■ Work task:
A line qualifies if it holds the string "Completed". Copy every qualifying line from the records.

Version difference data:

▬▬▬▬▬▬

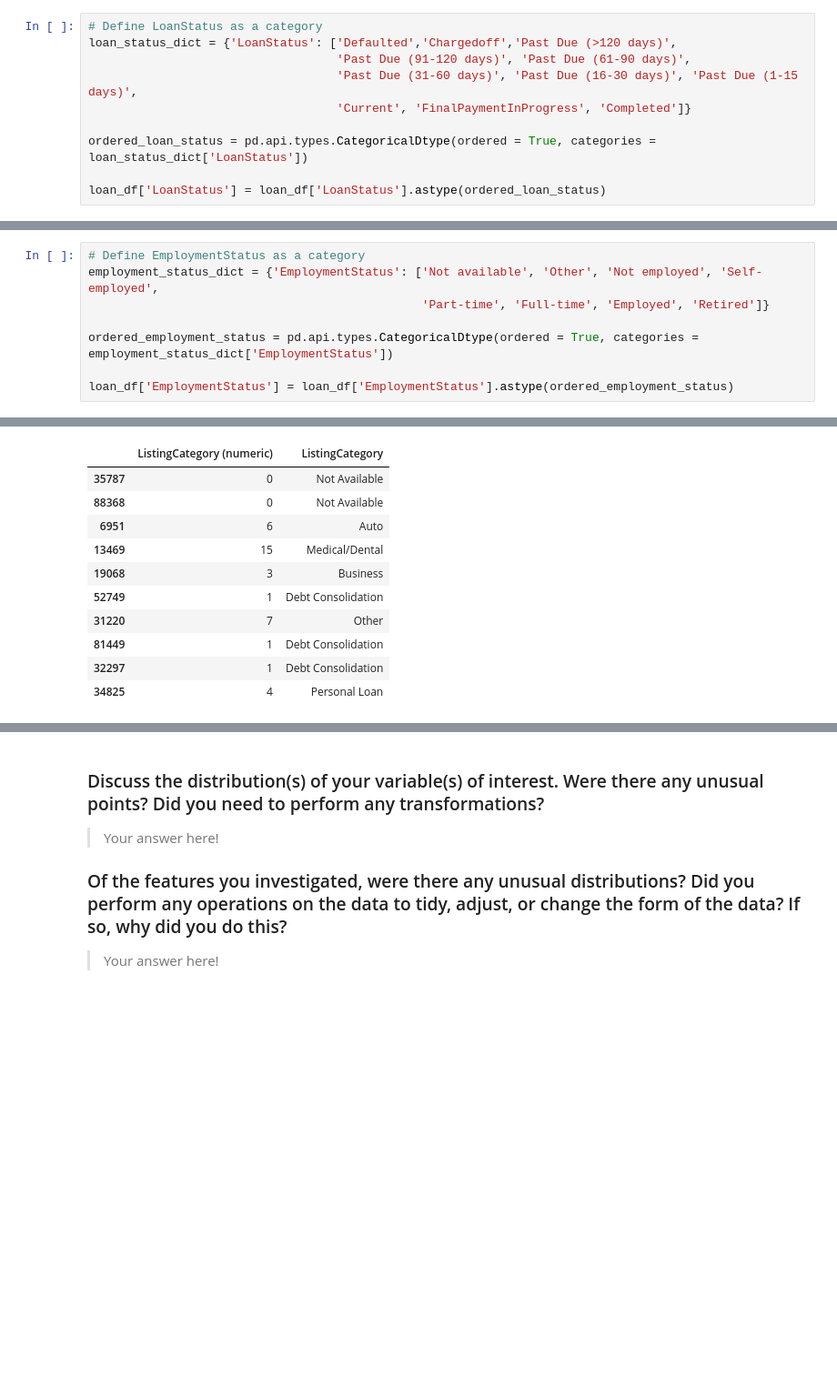
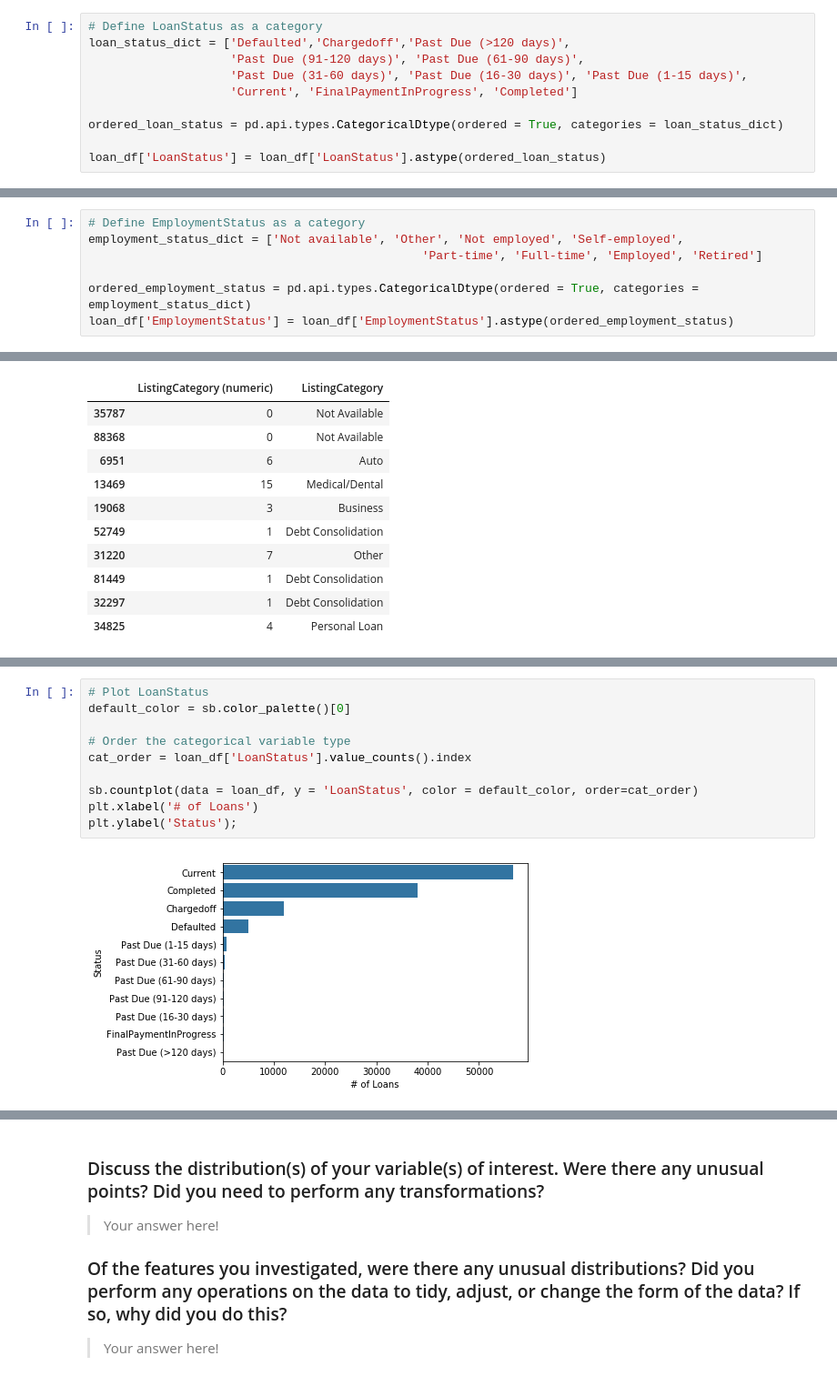
Before and after one commit to Ali-Elganzory/prosper-loans, a Jupyter notebook: prosperLoan_data_exploration.ipynb, the cells around one changed output, grey strips where cells are left out. Shown at 91% size. Saved outputs shown, nothing was run; the diff lists cells and outputs as text; blank space fills up the shorter version.

Commit message:
Add univariate charts

```diff
--- a/prosperLoan_data_exploration.ipynb
+++ b/prosperLoan_data_exploration.ipynb
@@ -99,12 +99,12 @@ array(['Completed', 'Current', 'Past Due (1-15 days)', 'Defaulted',
        'Past Due (>120 days)'], dtype=object)
 # %%
 # Define LoanStatus as a category
-loan_status_dict = {'LoanStatus': ['Defaulted','Chargedoff','Past Due (>120 days)',
-                                   'Past Due (91-120 days)', 'Past Due (61-90 days)',
-                                   'Past Due (31-60 days)', 'Past Due (16-30 days)', 'Past Due (1-15 days)',
-                                   'Current', 'FinalPaymentInProgress', 'Completed']}
+loan_status_dict = ['Defaulted','Chargedoff','Past Due (>120 days)',
+                    'Past Due (91-120 days)', 'Past Due (61-90 days)',
+                    'Past Due (31-60 days)', 'Past Due (16-30 days)', 'Past Due (1-15 days)',
+                    'Current', 'FinalPaymentInProgress', 'Completed']
 
-ordered_loan_status = pd.api.types.CategoricalDtype(ordered = True, categories = loan_status_dict['LoanStatus'])
+ordered_loan_status = pd.api.types.CategoricalDtype(ordered = True, categories = loan_status_dict)
 
 loan_df['LoanStatus'] = loan_df['LoanStatus'].astype(ordered_loan_status)
 # %%
@@ -118,11 +118,10 @@ array(['Self-employed', 'Employed', 'Not available', 'Full-time', 'Other',
 loan_df['EmploymentStatus'].fillna(value='Not available', inplace=True)
 # %%
 # Define EmploymentStatus as a category
-employment_status_dict = {'EmploymentStatus': ['Not available', 'Other', 'Not employed', 'Self-employed',
-                                               'Part-time', 'Full-time', 'Employed', 'Retired']}
+employment_status_dict = ['Not available', 'Other', 'Not employed', 'Self-employed',
+                                               'Part-time', 'Full-time', 'Employed', 'Retired']
 
-ordered_employment_status = pd.api.types.CategoricalDtype(ordered = True, categories = employment_status_dict['EmploymentStatus'])
-
+ordered_employment_status = pd.api.types.CategoricalDtype(ordered = True, categories = employment_status_dict)
 loan_df['EmploymentStatus'] = loan_df['EmploymentStatus'].astype(ordered_employment_status)
 # %%
 # Decode ListingCategory (numeric) feature
@@ -184,0 +179,12 @@ you plan on investigating next.
+# %%
+# Plot LoanStatus
+default_color = sb.color_palette()[0]
+
+# Order the categorical variable type
+cat_order = loan_df['LoanStatus'].value_counts().index
+
+sb.countplot(data = loan_df, y = 'LoanStatus', color = default_color, order=cat_order)
+plt.xlabel('# of Loans')
+plt.ylabel('Status');
+# %% [output]
+[figure, added]
```
Also changed, not shown: parts of 25 cells of this notebook.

▬▬▬▬▬▬

■ Answer below:
@@ -99,12 +99,12 @@ array(['Completed', 'Current', 'Past Due (1-15 days)', 'Defaulted',
-                                   'Current', 'FinalPaymentInProgress', 'Completed']}
+                    'Current', 'FinalPaymentInProgress', 'Completed']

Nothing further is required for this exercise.